The administrators of Basset & Gold, the collapsed unregulated investment scheme promoted by West Ham FC, have released their latest update.
Basset & Gold's funnelled investor funds into payday lender Uncle Buck, via an intermediary shell company, River Bloom UK Services (aka RBUK).
The bad news for investors is that the administrators predict total losses, regardless of how much is recovered from Uncle Buck, due to another River Bloom company, registered in Cyprus, outranking Basset & Gold investors.
The administrators of collapsed West Ham sponsor Basset and Gold have released their initial report.
Around 1,800 people, described as "everyday investors" by the administrators, invested nearly £36 million into Basset & Gold after being recruited by "internet based marketing and social media campaigns".
Despite Basset & Gold's literature claiming that investments were "backed by assets, such as property, corporate debentures and other forms of security in order to PROTECT our investments and your capital", virtually all of investors' money was loaned to a payday lender called Uncle Buck.
After being denied compensation from the Financial Services Compensation Scheme (other than a tiny handful of exceptions,) London Capital & Finance investors have raised money via crowdfunding to launch a judicial review.
As at 23rd April the campaign had already raised £7,833, exceeding its initial £7,000 target.
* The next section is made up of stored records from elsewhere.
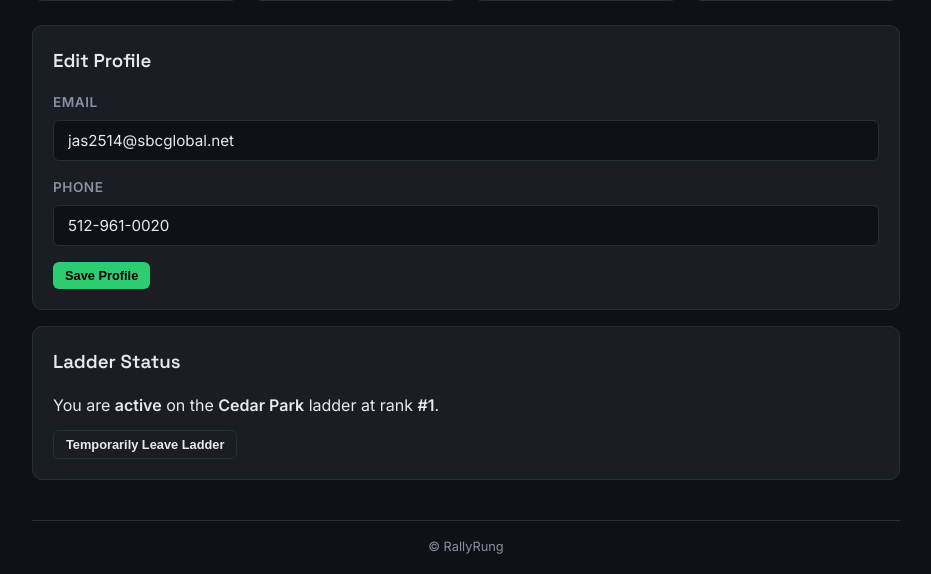
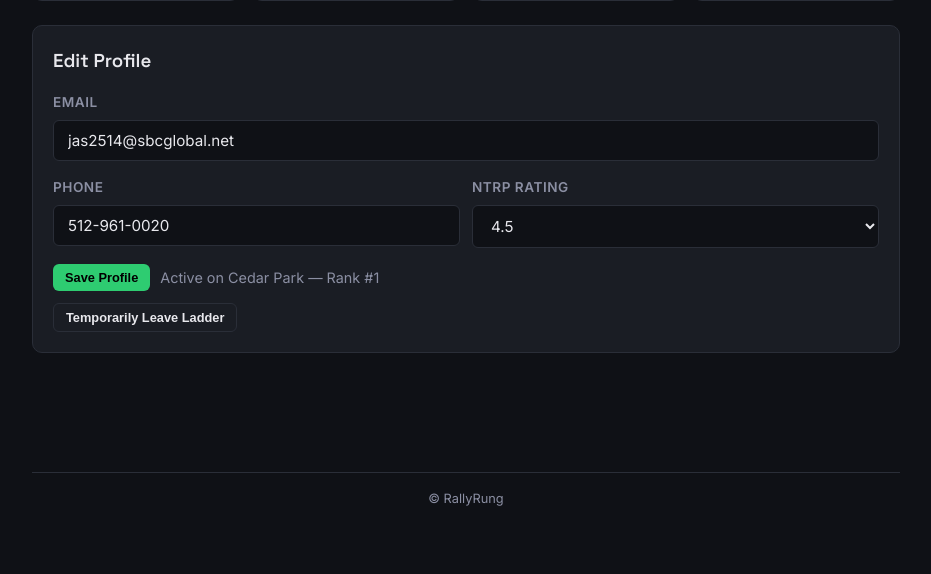
Before and after one commit to kaplanae/rallyrung, a Flask app: page /profile in a window 1280 px wide. Shown: the part 275-849 px from the top of the page, without its empty margins (174-1105 px from the left). After the commit the page ends 781 px from the top, so only its background shows below. Run offline with Flask 3, Linux system fonts and the light colour scheme; a user stored in the database is signed in; data comes from the database, SQL or seed files in the repository; data that the repository does not hold is empty; some libraries are stand-ins or nearby versions.

Commit message:
Merge profile and ladder into single card with side-by-side buttons
Co-Authored-By: Claude Opus 4.6 <noreply@anthropic.com>

```diff
--- a/app.py
+++ b/app.py
@@ -1920,12 +1920,13 @@ def ladder_unpause():
 def edit_profile():
     email = request.form.get('email', '').strip()
     phone = request.form.get('phone', '').strip()
-
-    conn = get_db()
-    cur = conn.cursor()
-    ph = get_placeholder()
-    cur.execute(f'UPDATE users SET email = {ph}, phone = {ph} WHERE id = {ph}',
-                (email, phone, current_user.id))
+    ntrp = request.form.get('ntrp_rating', '').strip()
+
+    conn = get_db()
+    cur = conn.cursor()
+    ph = get_placeholder()
+    cur.execute(f'UPDATE users SET email = {ph}, phone = {ph}, ntrp_rating = {ph} WHERE id = {ph}',
+                (email, phone, ntrp, current_user.id))
     conn.commit()
     conn.close()
     flash('Profile updated.')
--- a/templates/profile.html
+++ b/templates/profile.html
@@ -45,46 +45,54 @@
     <div class="card-header">
         <h3>Edit Profile</h3>
     </div>
-    <form method="POST" action="{{ url_for('edit_profile') }}">
+    <form id="profile-form" method="POST" action="{{ url_for('edit_profile') }}">
         <div class="form-group">
             <label>Email</label>
             <input type="email" name="email" value="{{ current_user.email or '' }}" placeholder="you@example.com">
         </div>
-        <div class="form-group">
-            <label>Phone</label>
-            <input type="tel" name="phone" value="{{ current_user.phone or '' }}" placeholder="(555) 123-4567">
-        </div>
-        <button type="submit" class="btn btn-primary btn-sm">Save Profile</button>
-    </form>
-</div>
-
-<div class="card">
-    <div class="card-header">
-        <h3>Ladder Status</h3>
-    </div>
-    {% if not ladder_player %}
-        <p style="margin-bottom: 4px;">You are <strong>not yet on the {{ ladder_name }} ladder</strong>.</p>
-        <p style="margin-bottom: 16px; color: var(--text-muted); font-size: 0.9rem;">Select your NTRP rating and click "Join Ladder" to be placed on the ladder and start competing.</p>
-        <form method="POST" action="{{ url_for('ladder_join') }}">
-            <input type="hidden" name="ladder_id" value="{{ current_ladder_id }}">
+        <div class="form-row">
+            <div class="form-group">
+                <label>Phone</label>
+                <input type="tel" name="phone" value="{{ current_user.phone or '' }}" placeholder="(555) 123-4567">
+            </div>
             <div class="form-group">
                 <label>NTRP Rating</label>
-                <select name="ntrp_rating" required>
-                    <option value="">Select your level...</option>
+                <select name="ntrp_rating" id="ntrp-select">
+                    <option value="">Select...</option>
                     {% for r in ['2.0', '2.5', '3.0', '3.5', '4.0', '4.5', '5.0', '5.5'] %}
                         <option value="{{ r }}" {{ 'selected' if current_user.ntrp_rating == r }}>{{ r }}</option>
                     {% endfor %}
                 </select>
             </div>
-            <button type="submit" class="btn btn-primary btn-sm">Join Ladder</button>
+        </div>
+        {% if not ladder_player %}
+            <input type="hidden" name="ladder_id" value="{{ current_ladder_id }}">
+            <p style="margin-bottom: 16px; color: var(--text-muted); font-size: 0.9rem;">You are not yet on the {{ ladder_name }} ladder. Save your profile anytime, or click "Join Ladder" to start competing.</p>
+            <div style="display: flex; gap: 10px;">
+                <button type="submit" class="btn btn-sm" style="background: var(--bg-card); border: 1px solid var(--border); color: var(--text);">Save Profile</button>
+                <button type="button" class="btn btn-primary btn-sm" onclick="
+                    var rating = document.getElementById('ntrp-select').value;
+                    if (!rating) { alert('Please select an NTRP rating to join the ladder.'); return; }
+                    var form = document.getElementById('profile-form');
+                    form.action = '{{ url_for('ladder_join') }}';
+                    form.submit();
+                ">Join Ladder</button>
+            </div>
+        {% else %}
+            <div style="display: flex; gap: 10px; align-items: center;">
+                <button type="submit" class="btn btn-primary btn-sm">Save Profile</button>
+                {% if ladder_player.is_active %}
+                    <span style="color: var(--text-muted); font-size: 0.9rem;">Active on {{ ladder_name }} — Rank #{{ ladder_player.ranking }}</span>
+                {% endif %}
+            </div>
+        {% endif %}
+    </form>
+    {% if ladder_player and ladder_player.is_active %}
+        <form method="POST" action="{{ url_for('ladder_pause') }}" style="margin-top: 12px;">
+            <button type="submit" class="btn btn-sm" style="background: var(--bg-card); border: 1px solid var(--border); color: var(--text); font-size: 0.8rem;">Temporarily Leave Ladder</button>
         </form>
-    {% elif ladder_player.is_active %}
-        <p style="margin-bottom: 12px;">You are <strong>active</strong> on the <strong>{{ ladder_name }}</strong> ladder at rank <strong>#{{ ladder_player.ranking }}</strong>.</p>
-        <form method="POST" action="{{ url_for('ladder_pause') }}">
-            <button type="submit" class="btn btn-sm" style="background: var(--bg-card); border: 1px solid var(--border); color: var(--text);">Temporarily Leave Ladder</button>
-        </form>
-    {% else %}
-        <p style="margin-bottom: 12px;">You have <strong>temporarily left</strong> the <strong>{{ ladder_name }}</strong> ladder. Your rank was <strong>#{{ ladder_player.ranking }}</strong>. You won't be placed in groups until you rejoin.</p>
+    {% elif ladder_player and not ladder_player.is_active %}
+        <p style="margin-top: 12px; margin-bottom: 12px; color: var(--text-muted); font-size: 0.9rem;">You have temporarily left the {{ ladder_name }} ladder. Your rank was #{{ ladder_player.ranking }}.</p>
         <form method="POST" action="{{ url_for('ladder_unpause') }}">
             <button type="submit" class="btn btn-primary btn-sm">Rejoin Ladder</button>
         </form>
```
Technically the campaign is to fund the judicial challenges of only the four LCF investors on the creditors' committee, but if their challenges succeed, this will set a precedent for the rest.
London Capital & Finance investors have been both emboldened and enraged by the FSCS' early indications that it will bail out investors in fellow collapsed minibond scheme Basset & Gold, which went into administration on 1 April.
A couple of weeks ago West Ham sponsor Basset & Gold (reviewed here in December 2017) collapsed into administration.
So far so normal. Unregulated high risk investment fails, news at 11.
What was unusual about Basset & Gold is that back in 2018 at least, they were promoting their bonds while explicitly holding out that investors might be compensated by the FSCS if things went sour – on the basis of misselling.
Basset & Gold, which offered unregulated bonds, "pensioner bonds" and 30-day "cash bond" notice accounts, announced today that it has gone into administration.
[Hat tip to reader John Doe for spotting the announcement.]
As at its last accounts for September 2018, the company had raised £30 million from investors.
Basset & Gold has filed its accounts for the year ending September 2018.
Basset & Gold is now one of the UK's most visible issuers of unregulated bonds, thanks to its sponsorship of Premier League football team West Ham United.
It currently offers a one-year "Fixed Monthly Income Pensioner Bond" paying 4.24% over the year a 3-year IFISA paying 6.12% per year, and a 5-year IFISA paying 8.15%. All are capital at risk investments that, like any loan to a micro-cap unlisted company, have a risk of up to 100% loss.
According to its accounts, it now owes just under £30 million to investors, up from £13 million in 2017.
Its net assets position is slightly above water at £233,784.
Basset & Gold offers unregulated corporate bonds paying up to 7.46% per annum for bonds paying monthly income for a term of up to 5 years, 4.32%pa on 1-year “pensioner bonds” and 3.14% on “cash bonds” which pay interest bi-annually and are redeemable by giving 30 days’ notice.
Continue reading for a review of the Basset Gold fixed interest bonds.